Swiss legislators have spent the winter trying to find a solution and now they are ready to act. A law stipulating that naked walking is a crime is expected to be enacted this spring. A fine will leave nude ramblers ฃ120 out of pocket
— providing they have any — or facing further legal action if they are unable to pay on the spot.
The Bill will be approved by the local parliament on February 9 and should come into force on April 26, when the canton’s citizens gather at the Appenzell town square for an annual vote on legal amendments.
Germany, where freik๖rperkultur — free body culture — is a respectable pastime, is aghast. The tabloid Bild Zeitung wrote a sniffy editorial about Swiss intolerance and listed nudist alternatives around the world, hinting at a
boycott of Switzerland as a tourist destination.

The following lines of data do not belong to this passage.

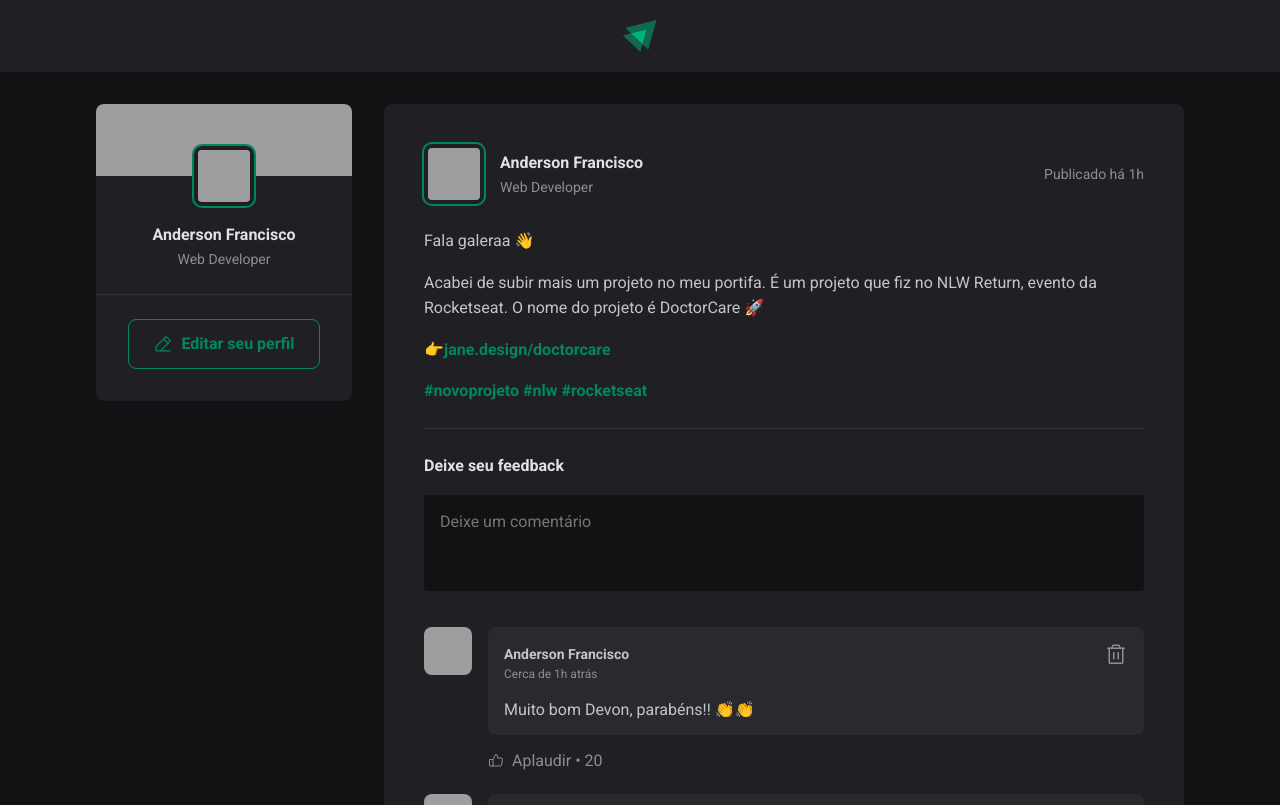
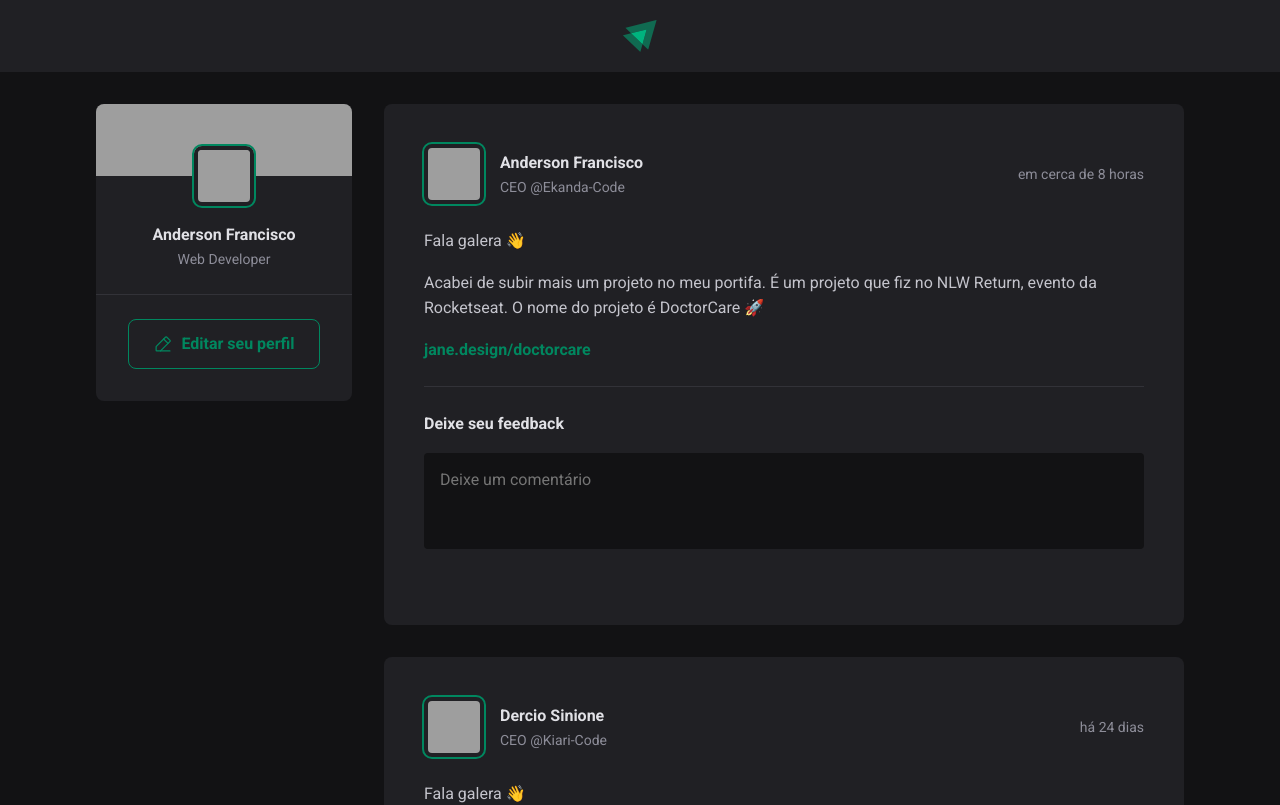
Before and after one commit to andersonigfrancisco/Vite-React, a React (Vite) app: page / in a window 1280 px wide. Shown: the top 805 px of the page. Built offline with nearby package versions, Linux system fonts and the light colour scheme; grey boxes are pictures that could not be loaded.

Commit message:
add useState

```diff
--- a/package.json
+++ b/package.json
@@ -9,6 +9,7 @@
     "preview": "vite preview"
   },
   "dependencies": {
+    "date-fns": "^2.28.0",
     "phosphor-react": "^1.4.1",
     "react": "^18.2.0",
     "react-dom": "^18.2.0"
--- a/src/App.jsx
+++ b/src/App.jsx
@@ -20,7 +20,7 @@
       { type: 'paragraph', content: 'Acabei de subir mais um projeto no meu portifa. É um projeto que fiz no NLW Return, evento da Rocketseat. O nome do projeto é DoctorCare 🚀' },
       { type: 'link', content: 'jane.design/doctorcare' },
     ],
-    publishedAt: new Date('2022-05-03 20:00:00'),
+    publishedAt: new Date('2022-08-03 20:00:00'),
   },
   {
     id: 2,
@@ -34,7 +34,7 @@
       { type: 'paragraph', content: 'Acabei de subir mais um projeto no meu portifa. É um projeto que fiz no NLW Return, evento da Rocketseat. O nome do projeto é DoctorCare 🚀' },
       { type: 'link', content: 'jane.design/doctorcare' },
     ],
-    publishedAt: new Date('2022-05-10 20:00:00'),
+    publishedAt: new Date('2022-07-10 20:00:00'),
   },
 ];
 
--- a/src/Components/Post.jsx
+++ b/src/Components/Post.jsx
@@ -1,32 +1,63 @@
 import styles from './post.module.css';
 import { Comment } from './Comment';
 import { Avatar } from './Avatar';
+import {useState} from 'react'
 
-export function Post(props) {
-  console.log(props)
+import { format, formatDistanceToNow } from 'date-fns';
+import ptBR from 'date-fns/locale/pt-BR';
+
+
+export function Post({ author, publishedAt, content }) {
+
+  const [comments,setComment] = useState([])
+
+  const publishedDateFormatted = format(publishedAt, "d 'de' LLLL 'às' HH:mm'h'", {
+    locale: ptBR,
+  });
+
+  const publishedDateRelativeToNow = formatDistanceToNow(publishedAt, {
+    locale: ptBR,
+    addSuffix: true
+  });
+
+  function handleCrateNewComment() {
+
+    event.preventDefault();
+
+    setComment([...comments,comments.length+1]);
+
+  }
+
   return (
 
     <article className={styles.post}>
       <header>
         <div className={styles.author}>
-        <Avatar src="https://github.com/andersonigfrancisco.png" />
+          <Avatar src={author.avatarUrl} />
           <div className={styles.authorInfo}>
-            <strong>Anderson Francisco</strong>
-            <span>Web Developer</span>
+            <strong>{author.name}</strong>
+            <span>{author.role}</span>
           </div>
         </div>
 
-        <time title="11 de Maio às 08:13h" dateTime="2022-05-11 08:13:00">Publicado há 1h</time>
+        <time title={publishedDateFormatted} dateTime={publishedAt.toISOString()}>
+          {publishedDateRelativeToNow}
+        </time>
+
       </header>
 
       <div className={styles.content}>
-        <p>Fala galeraa 👋</p>
-        <p>Acabei de subir mais um projeto no meu portifa. É um projeto que fiz no NLW Return, evento da Rocketseat. O nome do projeto é DoctorCare 🚀</p>
-        <p>👉<a href="">jane.design/doctorcare</a></p>
-        <p><a href="">#novoprojeto #nlw #rocketseat</a></p>
+        {content.map(line => {
+          if (line.type === 'paragraph') {
+            return <p>{line.content}</p>;
+          } else if (line.type === 'link') {
+            return <p><a href="#">{line.content}</a></p>
+          }
+        })}
       </div>
 
-      <form className={styles.commentForm}>
+      <form onSubmit={handleCrateNewComment} className={styles.commentForm}>
+
         <strong>Deixe seu feedback</strong>
 
         <textarea
@@ -36,12 +67,16 @@
         <footer>
           <button type="submit">Publicar</button>
         </footer>
+
       </form>
 
       <div className={styles.commentList}>
-        <Comment />
-        <Comment />
-        <Comment />
+
+        {
+          comments.map(comment => {
+            return <Comment />
+          })
+        }
       </div>
     </article>
   )
```
Also changed, not shown: 1 other file (tests, documents, lock files or other folders).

Voters in the Swiss Alps have passed legislation banning naked hiking after dozens of mostly German nudists started rambling through their picturesque region.
By a show of hands, citizens of the tiny canton of Appenzell Inner Rhodes voted overwhelmingly at their open-air annual assembly to impose a SFr200 (£120) fine on violators. Only a scattering of people opposed the ban.
The cantonal government recommended the ban after citizens objected to encountering walkers wearing nothing but hiking boots and socks.
The reactions of the population have shown that such appearances over a large area are perceived as thoroughly disturbing and irritating, the government stated.
A similar legal move is expected in the neighbouring canton, Appenzell Outer Rhodes.
A court in Switzerland has upheld the appeal of a man who was fined for rambling naked.
The court in Trogen ruled that the naked hiking did not amount to indecent behaviour .
The case was the first since the eastern Swiss canton of Appenzell allowed naked hikers to be fined. Appenzell has become a popular destination for those who like to hike without clothes, but some locals are unhappy about the trend.
The hiker in question was fined 100 Swiss francs (70 euros, £60) after eyewitnesses complained that he had been hiking in full view of a communal barbecuing area. They also say he walked past a Christian care home, whose residents saw him.
Swiss federal law states that public nudity is not a crime.